We have a tiny four square garden where I grow most of the herbs I use for summer cooking: lots of basils, including Thai and lemon varieties which are my favorites, four or five kinds of thyme, lemongrass, oregano, flat leaf Italian parsley, tarragon, lemon verbena, chives, rosemary, marjoram. And mint! I put it in (or on) everything: mojitos, watermelon and tomato salad, salt-roasted beets, Easter pavlova with ginger-lime curd, the cucumber raita which goes with grilled lamb kebabs. It’s so refreshing. B garnishes his most of his summer cocktails with mint.
Must have garden tools: Felco shears and a good shovel. A spool of twine for tying up roses and cucumber vines. Boots for squelching through the mud. And a shaker of vodka martinis for recovering at the end of the day.
The best garden advice I ever received came from Nancy Goodwin. I asked what she did when her antique roses weren’t in bloom. She answered, “My dear, I just look elsewhere in the garden.”

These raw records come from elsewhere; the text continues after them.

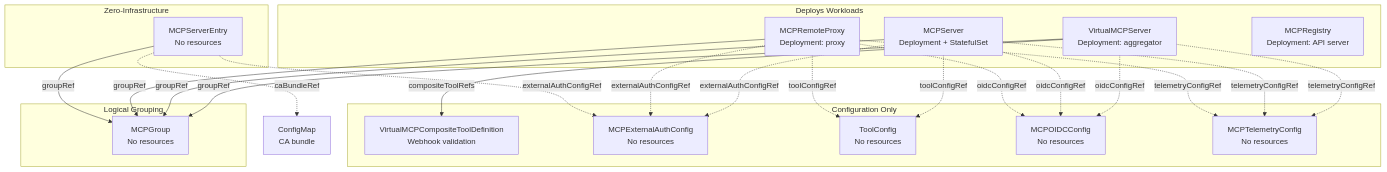
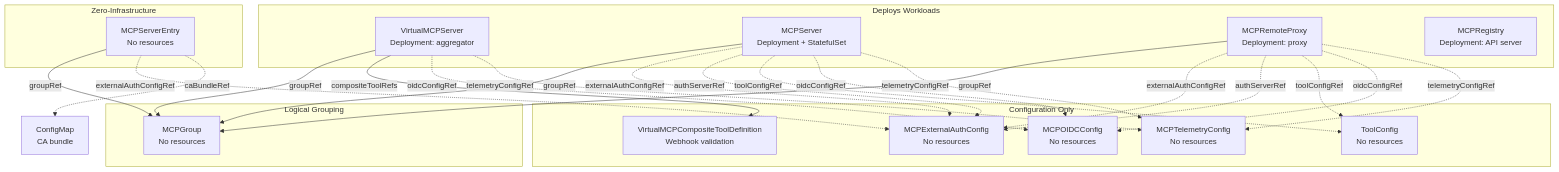
One commit to stacklok/toolhive changed the second of 4 diagrams in docs/arch/09-operator-architecture.md. Above: the diagram before and after it, drawn with Mermaid. The commit also changed other lines of this file, not shown here.

First line of the commit message:
Update operator architecture docs for authServerRef (#4780)

````diff
--- a/docs/arch/09-operator-architecture.md
+++ b/docs/arch/09-operator-architecture.md
@@ -104,46 +104,48 @@
 ```mermaid
 graph TB
     subgraph "Deploys Workloads"
         VMCP[VirtualMCPServer<br/>Deployment: aggregator]
         Server[MCPServer<br/>Deployment + StatefulSet]
         Proxy[MCPRemoteProxy<br/>Deployment: proxy]
         Registry[MCPRegistry<br/>Deployment: API server]
     end
 
     subgraph "Zero-Infrastructure"
         Entry[MCPServerEntry<br/>No resources]
     end
 
     subgraph "Logical Grouping"
         Group[MCPGroup<br/>No resources]
     end
 
     subgraph "Configuration Only"
         CTD[VirtualMCPCompositeToolDefinition<br/>Webhook validation]
         ExtAuth[MCPExternalAuthConfig<br/>No resources]
         ToolCfg[ToolConfig<br/>No resources]
         OIDCCfg[MCPOIDCConfig<br/>No resources]
         TelCfg[MCPTelemetryConfig<br/>No resources]
     end
 
     VMCP -->|groupRef| Group
     VMCP -->|compositeToolRefs| CTD
     VMCP -.->|oidcConfigRef| OIDCCfg
     VMCP -.->|telemetryConfigRef| TelCfg
 
     Server -->|groupRef| Group
     Server -.->|externalAuthConfigRef| ExtAuth
+    Server -.->|authServerRef| ExtAuth
     Server -.->|toolConfigRef| ToolCfg
     Server -.->|oidcConfigRef| OIDCCfg
     Server -.->|telemetryConfigRef| TelCfg
 
     Proxy -->|groupRef| Group
     Proxy -.->|externalAuthConfigRef| ExtAuth
+    Proxy -.->|authServerRef| ExtAuth
     Proxy -.->|toolConfigRef| ToolCfg
     Proxy -.->|oidcConfigRef| OIDCCfg
     Proxy -.->|telemetryConfigRef| TelCfg
 
     Entry -->|groupRef| Group
     Entry -.->|externalAuthConfigRef| ExtAuth
     Entry -.->|caBundleRef| ConfigMap[ConfigMap<br/>CA bundle]
 ```
````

I’m especially proud of our Marseilles fig tree, Jefferson’s favorite. After 7 or 8 years of fitful growth, it finally produced a magnificent harvest. The figs are green outside, pale pink inside. But you have to pick them at the moment of peak ripeness, or they’ll taste like nothing at all. That means daily warfare with flocks of fig-loving birds. They hang out in the top branches, laughing at us.

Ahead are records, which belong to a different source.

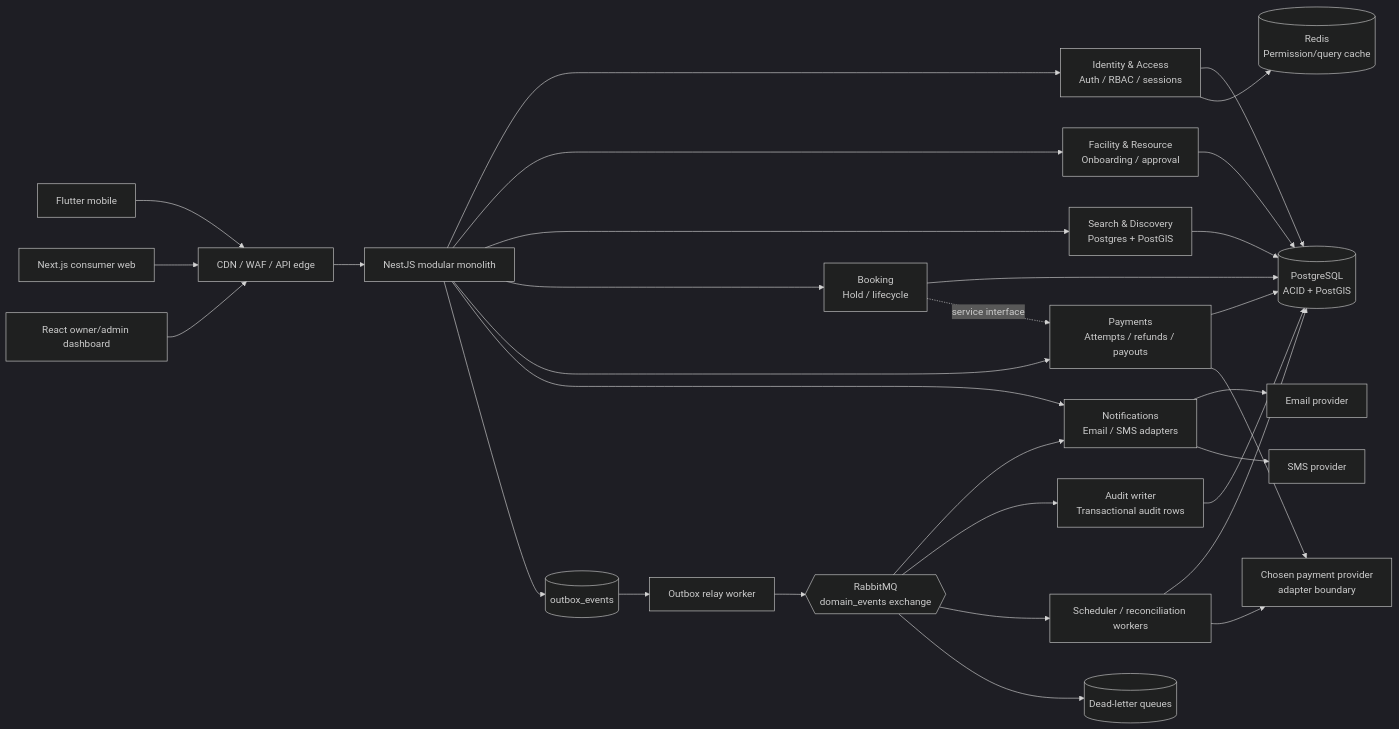
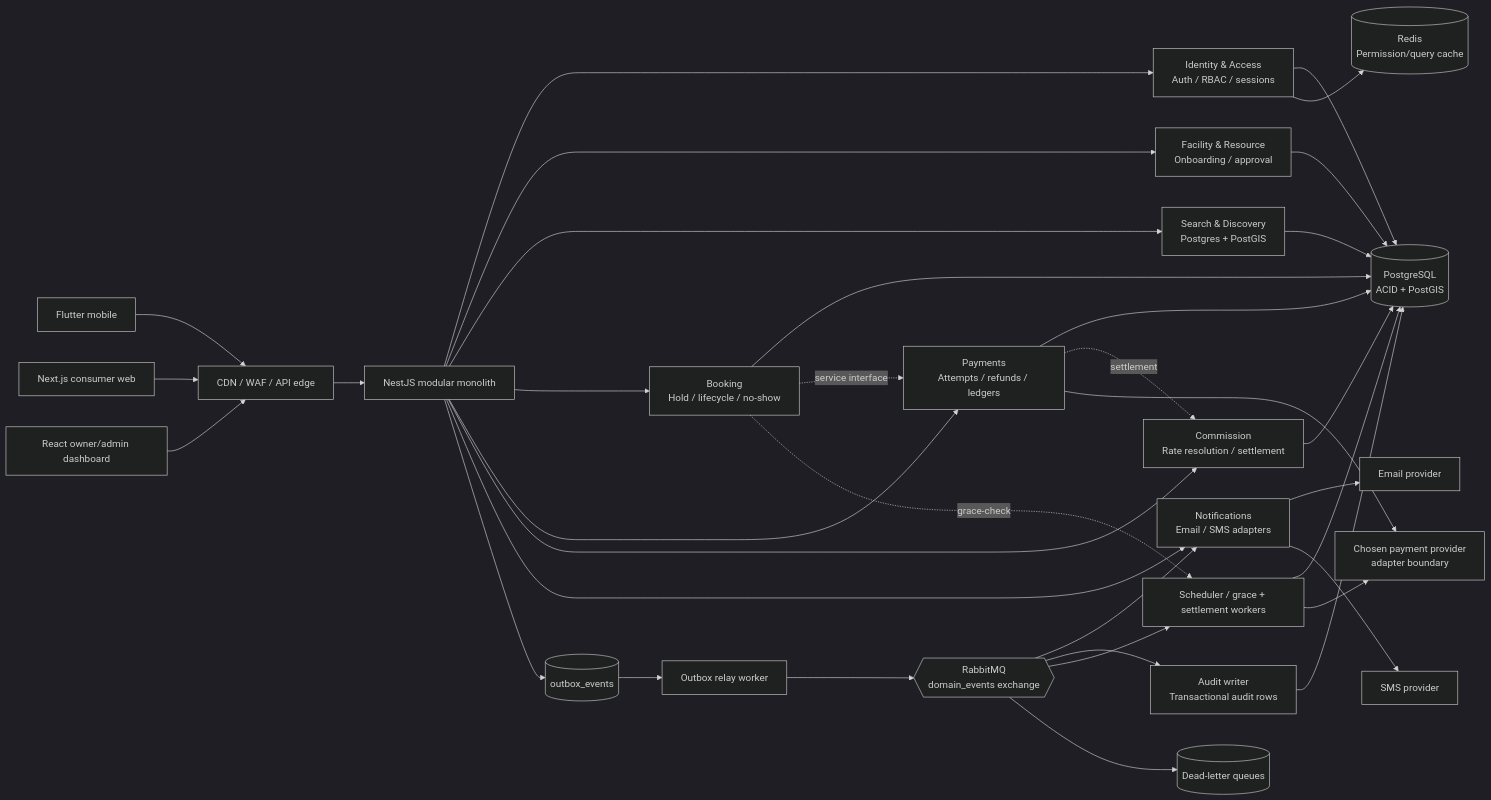
The first of 3 diagrams in project-docs/10-mermaid-diagrams.md (eesa-shoaib/sfbs-backend), drawn with Mermaid (dark theme) before and after one commit. The commit also changed other lines of this file and 8 other files, not shown here.

Commit message:
feat: remodel payment and add api design

````diff
--- a/project-docs/10-mermaid-diagrams.md
+++ b/project-docs/10-mermaid-diagrams.md
@@ -7,61 +7,66 @@
 ```mermaid
 flowchart LR
     Mobile[Flutter mobile]
     Consumer[Next.js consumer web]
     Dashboard[React owner/admin dashboard]
 
     Edge[CDN / WAF / API edge]
     API[NestJS modular monolith]
 
     Identity[Identity & Access\nAuth / RBAC / sessions]
     Facility[Facility & Resource\nOnboarding / approval]
     Search[Search & Discovery\nPostgres + PostGIS]
-    Booking[Booking\nHold / lifecycle]
-    Payment[Payments\nAttempts / refunds / payouts]
+    Booking[Booking\nHold / lifecycle / no-show]
+    Payment[Payments\nAttempts / refunds / ledgers]
+    Commission[Commission\nRate resolution / settlement]
     Notify[Notifications\nEmail / SMS adapters]
     Audit[Audit writer\nTransactional audit rows]
 
     PG[(PostgreSQL\nACID + PostGIS)]
     Redis[(Redis\nPermission/query cache)]
     Outbox[(outbox_events)]
     Relay[Outbox relay worker]
     RMQ{{RabbitMQ\ndomain_events exchange}}
     DLQ[(Dead-letter queues)]
-    Scheduler[Scheduler / reconciliation workers]
+    Scheduler[Scheduler / grace + settlement workers]
     Provider[Chosen payment provider\nadapter boundary]
     Email[Email provider]
     SMS[SMS provider]
 
     Mobile --> Edge
     Consumer --> Edge
     Dashboard --> Edge
     Edge --> API
 
     API --> Identity
     API --> Facility
     API --> Search
     API --> Booking
     API --> Payment
+    API --> Commission
     API --> Notify
 
     Identity --> PG
     Identity --> Redis
     Facility --> PG
     Search --> PG
     Booking --> PG
     Payment --> PG
+    Commission --> PG
     Audit --> PG
     API --> Outbox
     Outbox --> Relay --> RMQ
     RMQ --> Notify
     RMQ --> Audit
     RMQ --> Scheduler
     RMQ --> DLQ
 
     Booking -. service interface .-> Payment
+    Booking -. grace-check .-> Scheduler
+    Payment -. settlement .-> Commission
     Payment --> Provider
     Scheduler --> PG
     Scheduler --> Provider
     Notify --> Email
     Notify --> SMS
 ```
````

My biggest failure is the apple arch in the herb garden. We planted four heirloom apple trees in the corners of the cross path about 10 years ago. The idea was to train the trees to grow over the rebar arch that our car repair guy made: They’d be beautiful in spring bloom, then produce lots of delicious old fashioned apples that would dangle from the branches in the fall. I think we’ve picked exactly 3 apples. This year the squirrels made off with the one and only before it ever ripened.
If I could wave my wand, I’d add an acre to our property. I’d plant a tiny orchard of fruit trees, put in a swimming pool and, oh yes, plop a cocktail-yoga pavilion in a clearing in the woods. Maybe build an outdoor kitchen for “smelly cooking” like the one I saw at K Karuna’ s house in Singapore. And create a meadow so our future fleet of springer spaniels could run to their hearts’ content. Make that two acres…